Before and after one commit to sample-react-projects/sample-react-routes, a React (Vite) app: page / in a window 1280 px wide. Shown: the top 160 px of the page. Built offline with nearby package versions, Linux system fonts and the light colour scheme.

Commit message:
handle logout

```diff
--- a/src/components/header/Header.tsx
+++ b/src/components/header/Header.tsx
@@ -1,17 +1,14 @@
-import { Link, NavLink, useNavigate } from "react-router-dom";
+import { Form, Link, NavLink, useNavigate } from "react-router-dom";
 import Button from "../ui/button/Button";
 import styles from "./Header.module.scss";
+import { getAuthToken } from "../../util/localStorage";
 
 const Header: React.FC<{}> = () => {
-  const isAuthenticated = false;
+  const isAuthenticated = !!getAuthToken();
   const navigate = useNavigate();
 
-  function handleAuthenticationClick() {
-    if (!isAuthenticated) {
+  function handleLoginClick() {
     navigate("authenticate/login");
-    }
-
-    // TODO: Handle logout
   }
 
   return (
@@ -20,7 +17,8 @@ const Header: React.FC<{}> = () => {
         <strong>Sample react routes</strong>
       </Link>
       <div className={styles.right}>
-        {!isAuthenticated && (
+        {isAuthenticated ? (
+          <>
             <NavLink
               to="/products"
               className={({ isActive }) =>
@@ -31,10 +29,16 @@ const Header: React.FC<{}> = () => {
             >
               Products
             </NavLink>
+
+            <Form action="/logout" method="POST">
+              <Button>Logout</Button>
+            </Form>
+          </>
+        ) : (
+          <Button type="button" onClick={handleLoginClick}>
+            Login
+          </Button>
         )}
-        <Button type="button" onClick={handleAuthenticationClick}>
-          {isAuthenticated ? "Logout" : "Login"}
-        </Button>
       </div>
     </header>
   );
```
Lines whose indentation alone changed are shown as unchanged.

□ □ □

* _Your task_
In the material above, find each line containing the word "NavLink" and copy it.

* _Response_
-import { Link, NavLink, useNavigate } from "react-router-dom";
+import { Form, Link, NavLink, useNavigate } from "react-router-dom";
             <NavLink
             </NavLink>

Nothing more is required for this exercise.